Current sensors used to detect CO2 at surface sites are either very expensive or they use a lot of energy. And they're not as accurate as they could be. Dr. Harry Ruda of the Centre for Nanotechnology at the University of Toronto and Dr. David Risk, Earth Sciences Department at St. Francis Xavier University, are working on single nanowire transistors that should have unprecedented sensitivity for detecting CO2 emissions. The sensors could provide complete topographic and temporal mapping of carbon emissions, which would help in the design of new protocols for carbon storage and recovery systems as well provide the means for enforcing regulationsall of which will enable markedly reduced emissions. Dr. Risk's role will be in testing and translational work that will help embed the sensors in these real-world application environments.
Project: Development of single-molecule level multi-species nanowire-based sensors for carbon emissions

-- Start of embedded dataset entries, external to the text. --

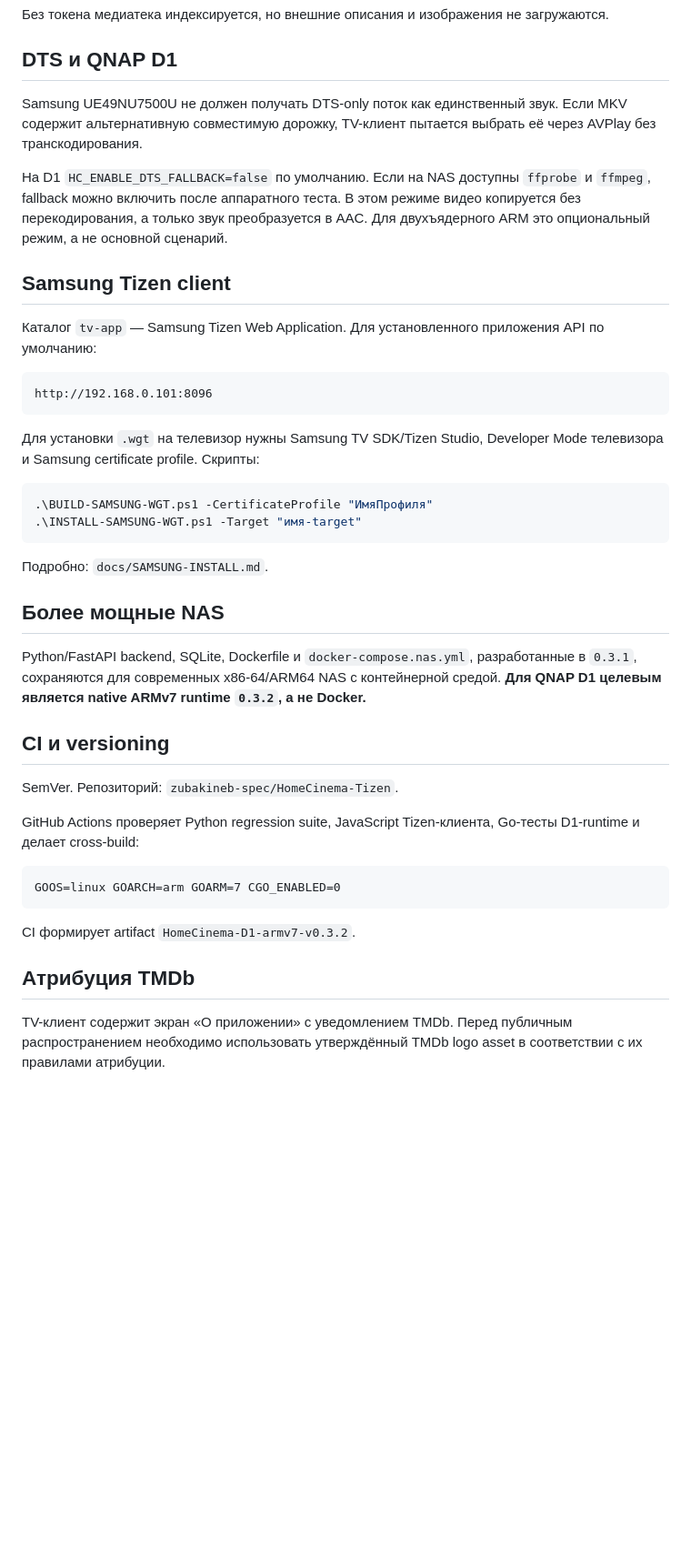
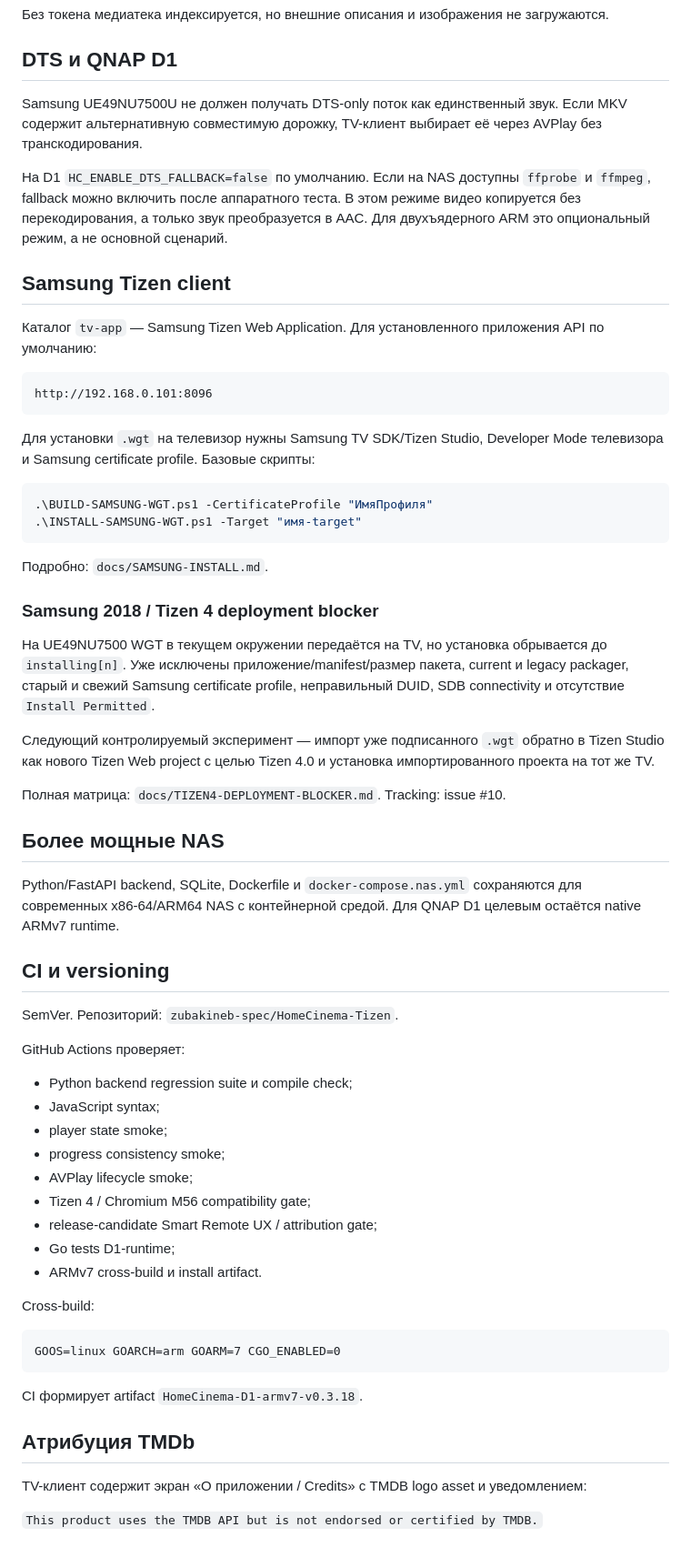
Before and after one commit to zubakineb-spec/HomeCinema-Tizen, a Markdown page: README.md, the part around one of its changes. Shown at 91% size. Rendered like a GitHub page; blank space fills up the shorter version.

Commit message:
Align README with v0.3.18 RC baseline

````diff
--- a/README.md
+++ b/README.md
@@ -113,7 +117,7 @@ export TMDB_BEARER_TOKEN="ВАШ_TOKEN"
 
 ## DTS и QNAP D1
 
-Samsung UE49NU7500U не должен получать DTS-only поток как единственный звук. Если MKV содержит альтернативную совместимую дорожку, TV-клиент пытается выбрать её через AVPlay без транскодирования.
+Samsung UE49NU7500U не должен получать DTS-only поток как единственный звук. Если MKV содержит альтернативную совместимую дорожку, TV-клиент выбирает её через AVPlay без транскодирования.
 
 На D1 `HC_ENABLE_DTS_FALLBACK=false` по умолчанию. Если на NAS доступны `ffprobe` и `ffmpeg`, fallback можно включить после аппаратного теста. В этом режиме видео копируется без перекодирования, а только звук преобразуется в AAC. Для двухъядерного ARM это опциональный режим, а не основной сценарий.
 
@@ -125,7 +129,7 @@ Samsung UE49NU7500U не должен получать DTS-only поток ка
 http://192.168.0.101:8096
 ```
 
-Для установки `.wgt` на телевизор нужны Samsung TV SDK/Tizen Studio, Developer Mode телевизора и Samsung certificate profile. Скрипты:
+Для установки `.wgt` на телевизор нужны Samsung TV SDK/Tizen Studio, Developer Mode телевизора и Samsung certificate profile. Базовые скрипты:
 
 ```powershell
 .\BUILD-SAMSUNG-WGT.ps1 -CertificateProfile "ИмяПрофиля"
@@ -134,22 +138,44 @@ http://192.168.0.101:8096
 
 Подробно: `docs/SAMSUNG-INSTALL.md`.
 
+### Samsung 2018 / Tizen 4 deployment blocker
+
+На UE49NU7500 WGT в текущем окружении передаётся на TV, но установка обрывается до `installing[n]`. Уже исключены приложение/manifest/размер пакета, current и legacy packager, старый и свежий Samsung certificate profile, неправильный DUID, SDB connectivity и отсутствие `Install Permitted`.
+
+Следующий контролируемый эксперимент — импорт уже подписанного `.wgt` обратно в Tizen Studio как нового Tizen Web project с целью Tizen 4.0 и установка импортированного проекта на тот же TV.
+
+Полная матрица: `docs/TIZEN4-DEPLOYMENT-BLOCKER.md`. Tracking: issue #10.
+
 ## Более мощные NAS
 
-Python/FastAPI backend, SQLite, Dockerfile и `docker-compose.nas.yml`, разработанные в `0.3.1`, сохраняются для современных x86-64/ARM64 NAS с контейнерной средой. **Для QNAP D1 целевым является native ARMv7 runtime `0.3.2`, а не Docker.**
+Python/FastAPI backend, SQLite, Dockerfile и `docker-compose.nas.yml` сохраняются для современных x86-64/ARM64 NAS с контейнерной средой. Для QNAP D1 целевым остаётся native ARMv7 runtime.
 
 ## CI и versioning
 
 SemVer. Репозиторий: `zubakineb-spec/HomeCinema-Tizen`.
 
-GitHub Actions проверяет Python regression suite, JavaScript Tizen-клиента, Go-тесты D1-runtime и делает cross-build:
+GitHub Actions проверяет:
+
+- Python backend regression suite и compile check;
+- JavaScript syntax;
+- player state smoke;
+- progress consistency smoke;
+- AVPlay lifecycle smoke;
+- Tizen 4 / Chromium M56 compatibility gate;
+- release-candidate Smart Remote UX / attribution gate;
+- Go tests D1-runtime;
+- ARMv7 cross-build и install artifact.
+
+Cross-build:
 
 ```text
 GOOS=linux GOARCH=arm GOARM=7 CGO_ENABLED=0
 ```
 
-CI формирует artifact `HomeCinema-D1-armv7-v0.3.2`.
+CI формирует artifact `HomeCinema-D1-armv7-v0.3.18`.
 
 ## Атрибуция TMDb
 
-TV-клиент содержит экран «О приложении» с уведомлением TMDb. Перед публичным распространением необходимо использовать утверждённый TMDb logo asset в соответствии с их правилами атрибуции.
+TV-клиент содержит экран «О приложении / Credits» с TMDB logo asset и уведомлением:
+
+`This product uses the TMDB API but is not endorsed or certified by TMDB.`
````
Also changed, not shown: other parts of README.md (+15 -11 lines).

Project: Accelerating carbon mineralization in mine wastes
Lead Investigator: Greg Dipple, University of British Columbia (UBC)

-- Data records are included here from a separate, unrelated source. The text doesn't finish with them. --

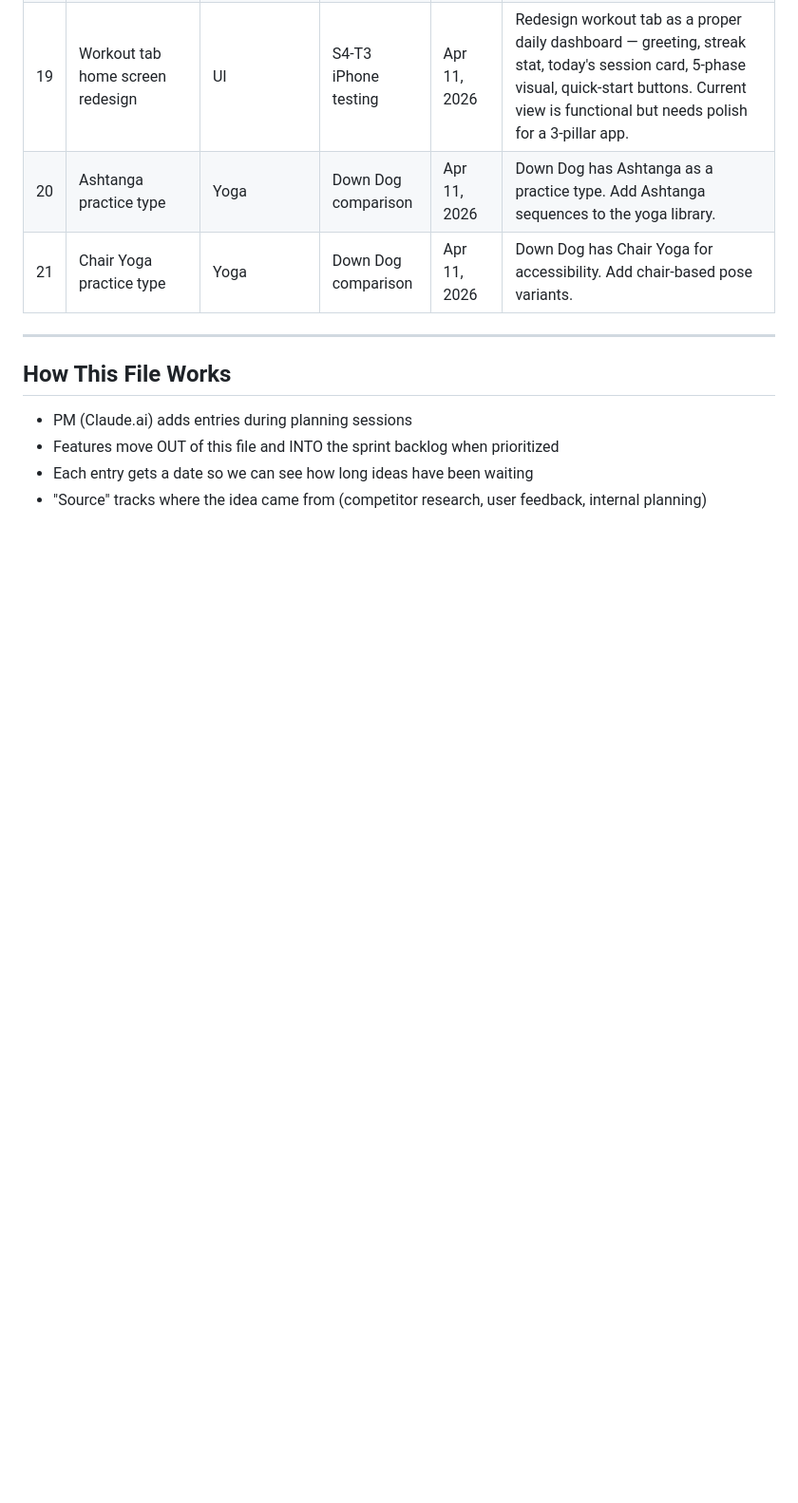
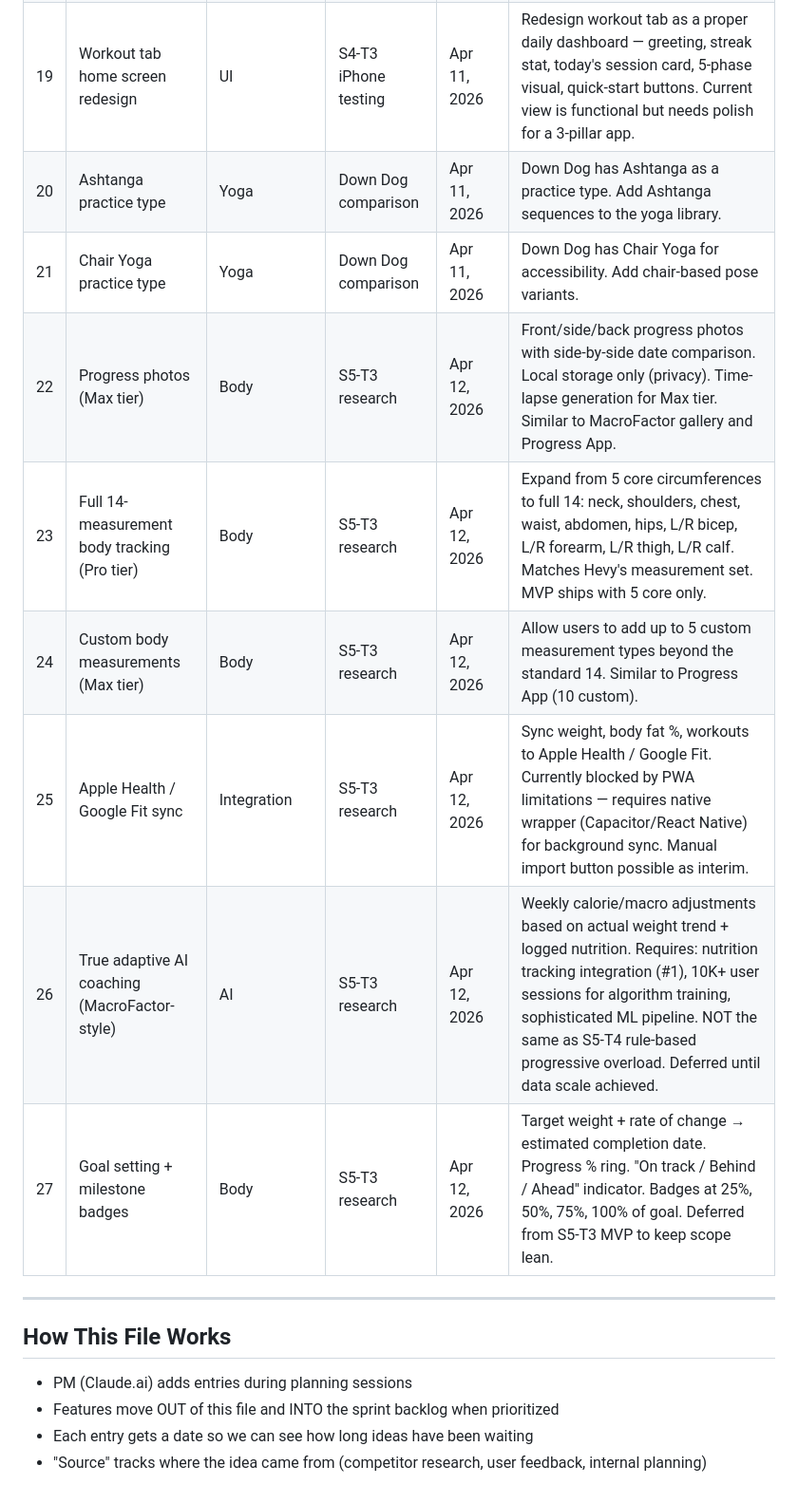
Before and after one commit to p-spec1024/DailyForge, a Markdown page: Trackers/FUTURE_SCOPE.md, the part around the change. Shown at 95% size. Rendered like a GitHub page; blank space fills up the shorter version.

Commit message:
docs: add S5-T3 body measurement future scope items (#22-27)
Co-Authored-By: Claude Opus 4.6 (1M context) <noreply@anthropic.com>

```diff
--- a/Trackers/FUTURE_SCOPE.md
+++ b/Trackers/FUTURE_SCOPE.md
@@ -29,6 +29,12 @@ Features that are **not in the current build plan** but worth revisiting later.
 | 19 | Workout tab home screen redesign | UI | S4-T3 iPhone testing | Apr 11, 2026 | Redesign workout tab as a proper daily dashboard — greeting, streak stat, today's session card, 5-phase visual, quick-start buttons. Current view is functional but needs polish for a 3-pillar app. |
 | 20 | Ashtanga practice type | Yoga | Down Dog comparison | Apr 11, 2026 | Down Dog has Ashtanga as a practice type. Add Ashtanga sequences to the yoga library. |
 | 21 | Chair Yoga practice type | Yoga | Down Dog comparison | Apr 11, 2026 | Down Dog has Chair Yoga for accessibility. Add chair-based pose variants. |
+| 22 | Progress photos (Max tier) | Body | S5-T3 research | Apr 12, 2026 | Front/side/back progress photos with side-by-side date comparison. Local storage only (privacy). Time-lapse generation for Max tier. Similar to MacroFactor gallery and Progress App. |
+| 23 | Full 14-measurement body tracking (Pro tier) | Body | S5-T3 research | Apr 12, 2026 | Expand from 5 core circumferences to full 14: neck, shoulders, chest, waist, abdomen, hips, L/R bicep, L/R forearm, L/R thigh, L/R calf. Matches Hevy's measurement set. MVP ships with 5 core only. |
+| 24 | Custom body measurements (Max tier) | Body | S5-T3 research | Apr 12, 2026 | Allow users to add up to 5 custom measurement types beyond the standard 14. Similar to Progress App (10 custom). |
+| 25 | Apple Health / Google Fit sync | Integration | S5-T3 research | Apr 12, 2026 | Sync weight, body fat %, workouts to Apple Health / Google Fit. Currently blocked by PWA limitations — requires native wrapper (Capacitor/React Native) for background sync. Manual import button possible as interim. |
+| 26 | True adaptive AI coaching (MacroFactor-style) | AI | S5-T3 research | Apr 12, 2026 | Weekly calorie/macro adjustments based on actual weight trend + logged nutrition. Requires: nutrition tracking integration (#1), 10K+ user sessions for algorithm training, sophisticated ML pipeline. NOT the same as S5-T4 rule-based progressive overload. Deferred until data scale achieved. |
+| 27 | Goal setting + milestone badges | Body | S5-T3 research | Apr 12, 2026 | Target weight + rate of change → estimated completion date. Progress % ring. "On track / Behind / Ahead" indicator. Badges at 25%, 50%, 75%, 100% of goal. Deferred from S5-T3 MVP to keep scope lean. |
 
 ---
 
```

Co-PIs: Michael Hitch, UBC; Ulrich Mayer, UBC; Gordon Southam, U of Western Ontario; Siobhan Wilson, Monash University (Australia); John Wen, U of Waterloo; Murray Thomson, U of Toronto

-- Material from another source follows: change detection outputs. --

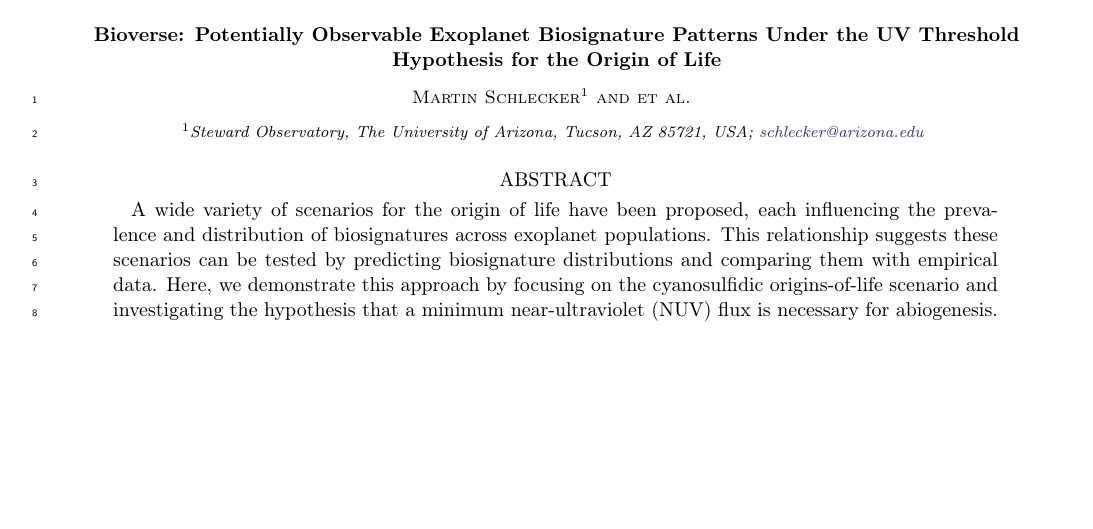
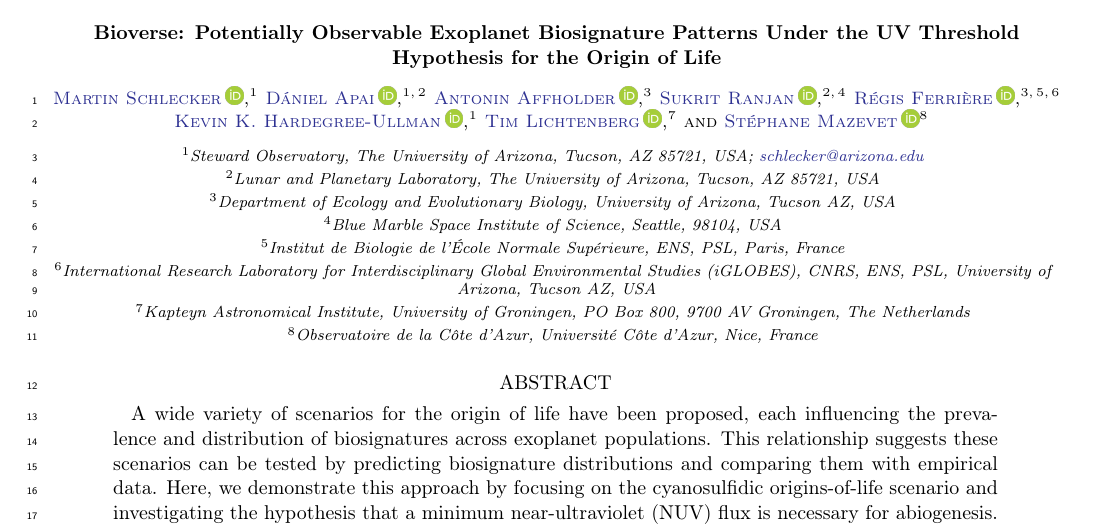
Before and after one commit to matiscke/originsoflife, a LaTeX paper (src/tex/ms.tex): part of page 1 of 11 before the commit and part of page 1 of 12 after it, cut so that both start at the same text, the shorter picture padded with empty space. Compiled offline with pdfLaTeX; a LaTeX package or settings file that is missing is left out.

Commit message:
add an authorlist

```diff
--- a/src/tex/ms.tex
+++ b/src/tex/ms.tex
@@ -16,10 +16,32 @@
 % Bioverse: The Impact of UV Flux on Exoplanet Biosignatures under the Cyanosulfidic Origins of Life Scenario
 
 % Author list
-\author{Martin Schlecker}
+\author[0000-0001-8355-2107]{Martin Schlecker}
 %\author[0000-0001-8355-2107]{Martin Schlecker} # issue with ORCID? https://github.com/showyourwork/showyourwork/issues/454
 \affiliation{Steward Observatory, The University of Arizona, Tucson, AZ 85721, USA; \href{mailto:schlecker@arizona.edu}{schlecker@arizona.edu}}
-\author{et al.}
+\author[0000-0003-3714-5855]{D\'{a}niel Apai}
+\affiliation{Steward Observatory, The University of Arizona, Tucson, AZ 85721, USA; \href{mailto:schlecker@arizona.edu}{schlecker@arizona.edu}}
+\affiliation{Lunar and Planetary Laboratory, The University of Arizona, Tucson, AZ 85721, USA}
+\author[0000-0003-3481-0952]{Antonin Affholder}
+\affiliation{Department of Ecology and Evolutionary Biology, University of Arizona, Tucson AZ, USA}
+\author[0000-0002-5147-9053]{Sukrit Ranjan}
+\affiliation{Lunar and Planetary Laboratory, The University of Arizona, Tucson, AZ 85721, USA}
+\affiliation{Blue Marble Space Institute of Science, Seattle, 98104, USA}
+\author[0000-0002-5806-5566]{Régis Ferrière}
+\affiliation{Department of Ecology and Evolutionary Biology, University of Arizona, Tucson AZ, USA}
+\affiliation{Institut de Biologie de l'École Normale Supérieure, ENS, PSL, Paris, France}
+\affiliation{International Research Laboratory for Interdisciplinary Global Environmental Studies (iGLOBES), CNRS, ENS, PSL, University of Arizona, Tucson AZ, USA}
+\author[0000-0003-3702-0382]{Kevin K.\ Hardegree-Ullman}
+\affiliation{Steward Observatory, The University of Arizona, Tucson, AZ 85721, USA; \href{mailto:schlecker@arizona.edu}{schlecker@arizona.edu}}
+\author[0000-0002-3286-7683]{Tim Lichtenberg}
+\affiliation{Kapteyn Astronomical Institute, University of Groningen, PO Box 800, 9700 AV Groningen, The Netherlands}
+\author[0000-0003-3557-6256]{Stéphane Mazevet}
+\affiliation{Observatoire de la Côte d'Azur, Université Côte d'Azur, Nice, France}
+
+
+
+
+
 
 \begin{abstract}
 A wide variety of scenarios for the origin of life have been proposed, each influencing the prevalence and distribution of biosignatures across exoplanet populations.
```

CMC Investment: $600,000/3 years
The long-term goal of the carbon mineralization project is to develop methods for accelerating carbon sequestration within mine waste and, through partnership with industry, establish a demonstration project for carbon mineralization.
Many mines produce waste capable of storing CO2 but passive fixation rates from the atmosphere are generally slow (50,000 tonnes CO2 per year or less per mine site). By increasing the level of CO2 in gas streams, the research team can accelerate mineralization in hard rock mine waste
|Contact: Ruth Klinkhammer|
Carbon Management Canada